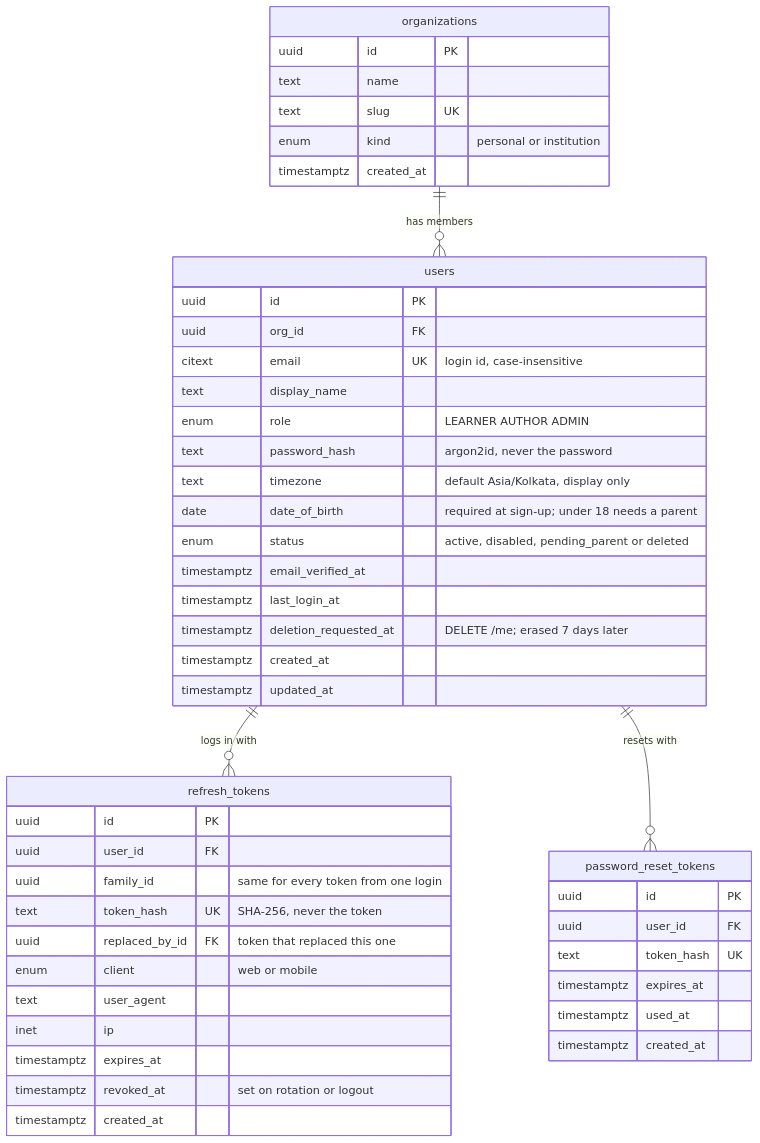
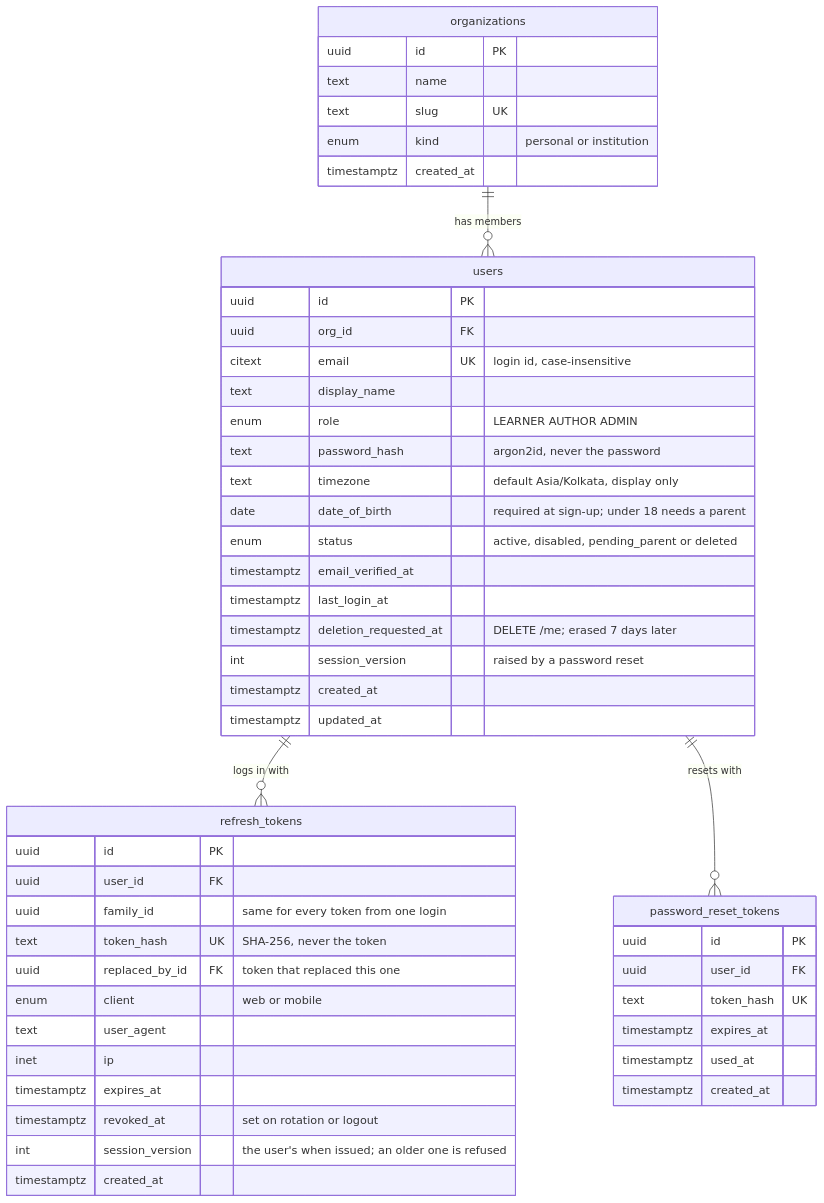
One commit to Nidanos/ai-tutor-platform changed the seventh of 32 diagrams in DOCS/phase-2/MP3-System-Design.md. Above: the diagram before and after it, drawn with Mermaid. The commit also changed other lines of this file and 3 other files, not shown here.

Commit message:
docs: record the closed password-reset race

````diff
--- a/DOCS/phase-2/MP3-System-Design.md
+++ b/DOCS/phase-2/MP3-System-Design.md
@@ -407,50 +407,52 @@
 ```mermaid
 erDiagram
   organizations ||--o{ users : "has members"
   users ||--o{ refresh_tokens : "logs in with"
   users ||--o{ password_reset_tokens : "resets with"
   organizations {
     uuid id PK
     text name
     text slug UK
     enum kind "personal or institution"
     timestamptz created_at
   }
   users {
     uuid id PK
     uuid org_id FK
     citext email UK "login id, case-insensitive"
     text display_name
     enum role "LEARNER AUTHOR ADMIN"
     text password_hash "argon2id, never the password"
     text timezone "default Asia/Kolkata, display only"
     date date_of_birth "required at sign-up; under 18 needs a parent"
     enum status "active, disabled, pending_parent or deleted"
     timestamptz email_verified_at
     timestamptz last_login_at
     timestamptz deletion_requested_at "DELETE /me; erased 7 days later"
+    int session_version "raised by a password reset"
     timestamptz created_at
     timestamptz updated_at
   }
   refresh_tokens {
     uuid id PK
     uuid user_id FK
     uuid family_id "same for every token from one login"
     text token_hash UK "SHA-256, never the token"
     uuid replaced_by_id FK "token that replaced this one"
     enum client "web or mobile"
     text user_agent
     inet ip
     timestamptz expires_at
     timestamptz revoked_at "set on rotation or logout"
+    int session_version "the user's when issued; an older one is refused"
     timestamptz created_at
   }
   password_reset_tokens {
     uuid id PK
     uuid user_id FK
     text token_hash UK
     timestamptz expires_at
     timestamptz used_at
     timestamptz created_at
   }
 ```
````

------------------------------

Reproduce the records verbatim, omitting all images they contain.

One commit to Nidanos/ai-tutor-platform changed the seventh of 32 diagrams in DOCS/phase-2/MP3-System-Design.md. Above: the diagram before and after it, drawn with Mermaid. The commit also changed other lines of this file and 3 other files, not shown here.

Commit message:
docs: record the closed password-reset race

````diff
--- a/DOCS/phase-2/MP3-System-Design.md
+++ b/DOCS/phase-2/MP3-System-Design.md
@@ -407,50 +407,52 @@
 ```mermaid
 erDiagram
   organizations ||--o{ users : "has members"
   users ||--o{ refresh_tokens : "logs in with"
   users ||--o{ password_reset_tokens : "resets with"
   organizations {
     uuid id PK
     text name
     text slug UK
     enum kind "personal or institution"
     timestamptz created_at
   }
   users {
     uuid id PK
     uuid org_id FK
     citext email UK "login id, case-insensitive"
     text display_name
     enum role "LEARNER AUTHOR ADMIN"
     text password_hash "argon2id, never the password"
     text timezone "default Asia/Kolkata, display only"
     date date_of_birth "required at sign-up; under 18 needs a parent"
     enum status "active, disabled, pending_parent or deleted"
     timestamptz email_verified_at
     timestamptz last_login_at
     timestamptz deletion_requested_at "DELETE /me; erased 7 days later"
+    int session_version "raised by a password reset"
     timestamptz created_at
     timestamptz updated_at
   }
   refresh_tokens {
     uuid id PK
     uuid user_id FK
     uuid family_id "same for every token from one login"
     text token_hash UK "SHA-256, never the token"
     uuid replaced_by_id FK "token that replaced this one"
     enum client "web or mobile"
     text user_agent
     inet ip
     timestamptz expires_at
     timestamptz revoked_at "set on rotation or logout"
+    int session_version "the user's when issued; an older one is refused"
     timestamptz created_at
   }
   password_reset_tokens {
     uuid id PK
     uuid user_id FK
     text token_hash UK
     timestamptz expires_at
     timestamptz used_at
     timestamptz created_at
   }
 ```
````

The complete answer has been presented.